Applied econometricians often transform variables to make the interpretation of empirical results easier, to approximate a normal distribution, to reduce heteroskedasticity, or to reduce the effect of outliers. Taking the logarithm of a variable has long been a popular such transformation.

One problem with taking the logarithm of a variable is that it does not allow retaining zero-valued observations because ln(0) is undefined. But economic data often include meaningful zero-valued observations, and applied econometricians are typically loath to drop those observations for which the logarithm is undefined. Consequently, researchers have often resorted to ad hoc means of accounting for this when taking the natural logarithm of a variable, such as adding 1 to the variable prior to its transformation (MaCurdy and Pencavel, 1986).

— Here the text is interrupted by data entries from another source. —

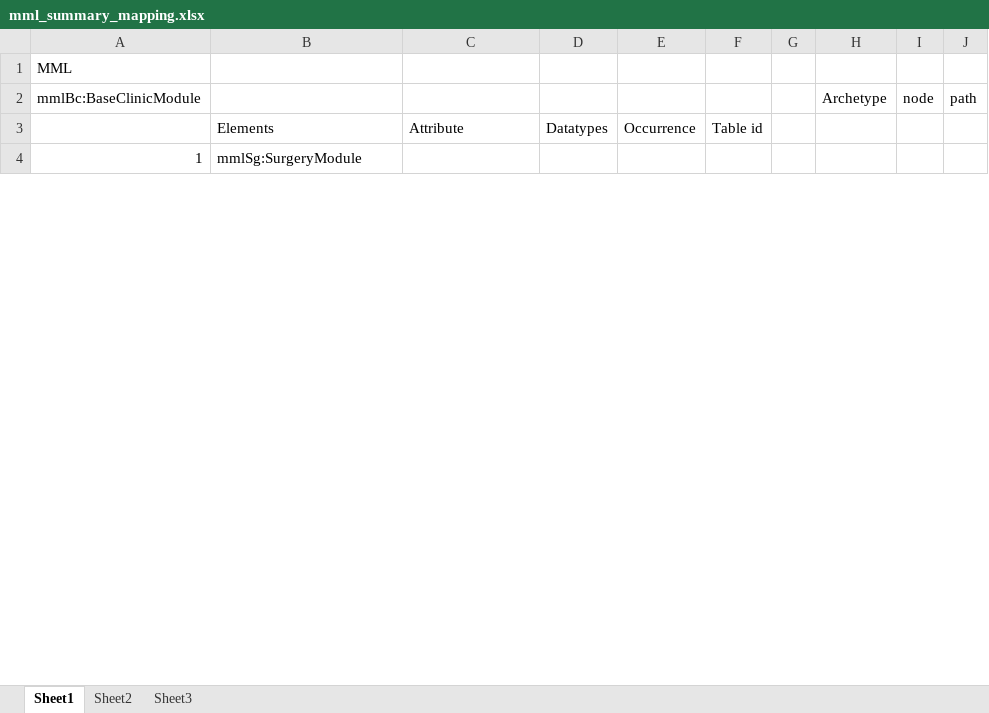
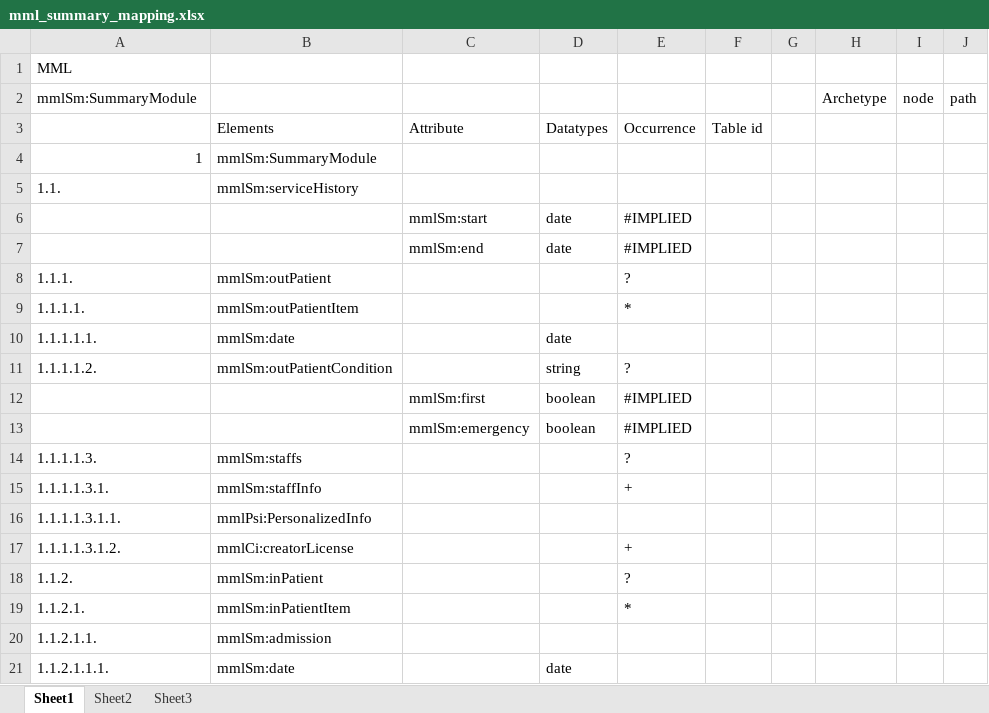
Before and after one commit to skoba/mml, an Excel workbook: mapping/mml_summary_mapping.xlsx, sheet Sheet1, drawn as a sheet; only a part is shown; values as stored, in another font and other column widths than the file's, no borders; the diff covers the shown part only; the diff names each change by its address in the sheet, - before the commit and + after, or states it on an @@ line.

Commit message:
mml report mapping

```diff
--- a/mapping/mml_summary_mapping.xlsx (sheet Sheet1)
+++ b/mapping/mml_summary_mapping.xlsx (sheet Sheet1)
-A2: mmlBc:BaseClinicModule
+A2: mmlSm:SummaryModule
-B4: mmlSg:SurgeryModule
+B4: mmlSm:SummaryModule
+row 5: 1.1. | mmlSm:serviceHistory
+row 6:  |  | mmlSm:start | date | #IMPLIED
+row 7:  |  | mmlSm:end | date | #IMPLIED
+row 8: 1.1.1. | mmlSm:outPatient |  |  | ?
+row 9: 1.1.1.1. | mmlSm:outPatientItem |  |  | *
+row 10: 1.1.1.1.1. | mmlSm:date |  | date
+row 11: 1.1.1.1.2. | mmlSm:outPatientCondition |  | string | ?
+row 12:  |  | mmlSm:first | boolean | #IMPLIED
+row 13:  |  | mmlSm:emergency | boolean | #IMPLIED
+row 14: 1.1.1.1.3. | mmlSm:staffs |  |  | ?
+row 15: 1.1.1.1.3.1. | mmlSm:staffInfo |  |  | +
+row 16: 1.1.1.1.3.1.1. | mmlPsi:PersonalizedInfo
+row 17: 1.1.1.1.3.1.2. | mmlCi:creatorLicense |  |  | +
+row 18: 1.1.2. | mmlSm:inPatient |  |  | ?
+row 19: 1.1.2.1. | mmlSm:inPatientItem |  |  | *
+row 20: 1.1.2.1.1. | mmlSm:admission
+row 21: 1.1.2.1.1.1. | mmlSm:date |  | date
```
Also changed, not shown: 178 added rows, 3 removed rows and 155 edited cells elsewhere in this sheet, 5 other files.
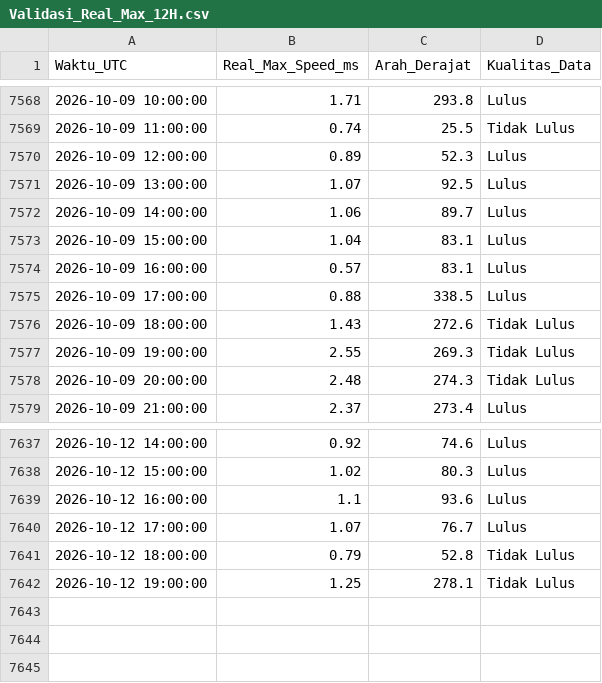
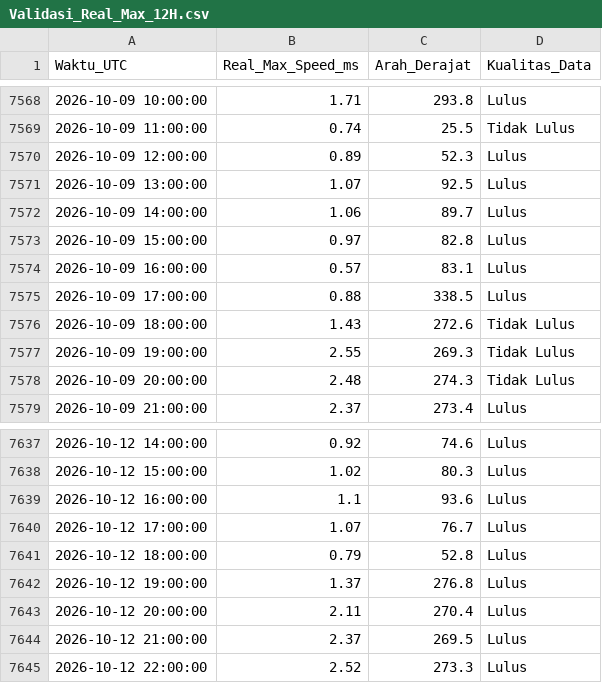
Before and after one commit to Umarhaidaralfaruq/MARLIN-Marine-Current-Intelligence-System, a CSV file: Hasil_Validasi/Validasi_Real_Max_12H.csv, drawn as a sheet; only a part is shown, gaps mark what is left out.

```diff
--- a/Hasil_Validasi/Validasi_Real_Max_12H.csv
+++ b/Hasil_Validasi/Validasi_Real_Max_12H.csv
@@ -7572,3 +7572,3 @@ Waktu_UTC,Real_Max_Speed_ms,Arah_Derajat,Kualitas_Data
 2026-10-09 14:00:00,1.06,89.7,Lulus
-2026-10-09 15:00:00,1.04,83.1,Lulus
+2026-10-09 15:00:00,0.97,82.8,Lulus
 2026-10-09 16:00:00,0.57,83.1,Lulus
@@ -7640,3 +7640,6 @@ Waktu_UTC,Real_Max_Speed_ms,Arah_Derajat,Kualitas_Data
 2026-10-12 17:00:00,1.07,76.7,Lulus
-2026-10-12 18:00:00,0.79,52.8,Tidak Lulus
-2026-10-12 19:00:00,1.25,278.1,Tidak Lulus
+2026-10-12 18:00:00,0.79,52.8,Lulus
+2026-10-12 19:00:00,1.37,276.8,Lulus
+2026-10-12 20:00:00,2.11,270.4,Lulus
+2026-10-12 21:00:00,2.37,269.5,Lulus
+2026-10-12 22:00:00,2.52,273.3,Lulus
```
Also changed, not shown: 1 other file.
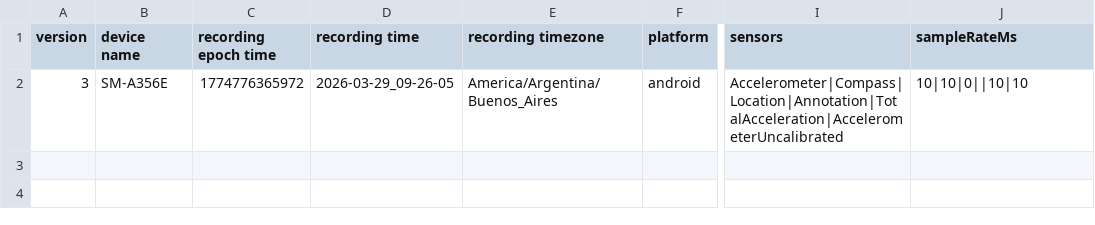
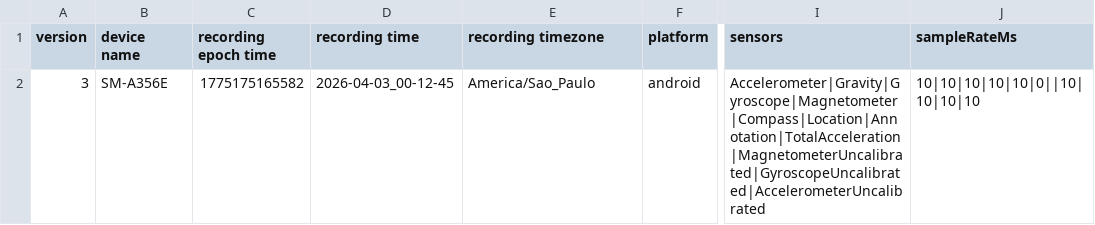
Before and after one commit to ansofivv/472499--objeto-bitacora, a CSV file: Clase-03/Metadata.csv, drawn as a sheet; only a part is shown, gaps mark what is left out; the diff names each change by its address in the sheet, - before the commit and + after, or states it on an @@ line.

```diff
--- a/Clase-03/Metadata.csv
+++ b/Clase-03/Metadata.csv
-C2 (recording epoch time): 1774776365972
+C2 (recording epoch time): 1775175165582
-D2 (recording time): 2026-03-29_09-26-05
+D2 (recording time): 2026-04-03_00-12-45
-E2 (recording timezone): America/Argentina/Buenos_Aires
+E2 (recording timezone): America/Sao_Paulo
-I2 (sensors): Accelerometer|Compass|Location|Annotation|TotalAcceleration|AccelerometerUncalibrated
+I2 (sensors): Accelerometer|Gravity|Gyroscope|Magnetometer|Compass|Location|Annotation|TotalAcceleration|MagnetometerUncalibrated|GyroscopeUncalibrated|AccelerometerUncalibrated
-J2 (sampleRateMs): 10|10|0||10|10
+J2 (sampleRateMs): 10|10|10|10|10|0||10|10|10|10
```
Also changed, not shown: 1 other file.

In recent years, the inverse hyperbolic sine (or arcsinh) transformation has grown in popularity among applied econometricians because (i) it is similar to a logarithm, and (ii) it allows retaining zero-valued (and even negative- valued) observations (Burbidge et al., 1988; MacKinnon and Magee, 1990; Pence, 2006).